• **What is needed**: Each entry below needs to be copied exactly, with nothing dropped.

[Stored items from a collection]
+---+
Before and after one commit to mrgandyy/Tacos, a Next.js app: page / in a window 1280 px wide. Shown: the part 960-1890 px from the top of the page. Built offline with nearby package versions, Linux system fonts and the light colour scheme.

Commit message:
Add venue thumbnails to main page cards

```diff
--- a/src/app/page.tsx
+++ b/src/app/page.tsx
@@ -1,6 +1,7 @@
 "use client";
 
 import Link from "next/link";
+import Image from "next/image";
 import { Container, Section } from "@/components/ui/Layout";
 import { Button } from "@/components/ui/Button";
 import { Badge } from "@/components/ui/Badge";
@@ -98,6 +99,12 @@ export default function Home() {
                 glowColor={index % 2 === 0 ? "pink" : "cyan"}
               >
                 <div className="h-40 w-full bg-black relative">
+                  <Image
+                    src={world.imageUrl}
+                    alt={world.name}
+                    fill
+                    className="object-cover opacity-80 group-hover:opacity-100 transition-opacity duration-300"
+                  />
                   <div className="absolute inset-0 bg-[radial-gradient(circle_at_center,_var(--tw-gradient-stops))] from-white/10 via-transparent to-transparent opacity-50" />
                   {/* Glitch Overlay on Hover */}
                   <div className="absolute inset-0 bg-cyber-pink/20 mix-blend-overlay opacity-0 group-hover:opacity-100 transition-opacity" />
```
+---+
• **Answer to this task**:
Before and after one commit to mrgandyy/Tacos, a Next.js app: page / in a window 1280 px wide. Shown: the part 960-1890 px from the top of the page. Built offline with nearby package versions, Linux system fonts and the light colour scheme.

Commit message:
Add venue thumbnails to main page cards

```diff
--- a/src/app/page.tsx
+++ b/src/app/page.tsx
@@ -1,6 +1,7 @@
 "use client";
 
 import Link from "next/link";
+import Image from "next/image";
 import { Container, Section } from "@/components/ui/Layout";
 import { Button } from "@/components/ui/Button";
 import { Badge } from "@/components/ui/Badge";
@@ -98,6 +99,12 @@ export default function Home() {
                 glowColor={index % 2 === 0 ? "pink" : "cyan"}
               >
                 <div className="h-40 w-full bg-black relative">
+                  <Image
+                    src={world.imageUrl}
+                    alt={world.name}
+                    fill
+                    className="object-cover opacity-80 group-hover:opacity-100 transition-opacity duration-300"
+                  />
                   <div className="absolute inset-0 bg-[radial-gradient(circle_at_center,_var(--tw-gradient-stops))] from-white/10 via-transparent to-transparent opacity-50" />
                   {/* Glitch Overlay on Hover */}
                   <div className="absolute inset-0 bg-cyber-pink/20 mix-blend-overlay opacity-0 group-hover:opacity-100 transition-opacity" />
```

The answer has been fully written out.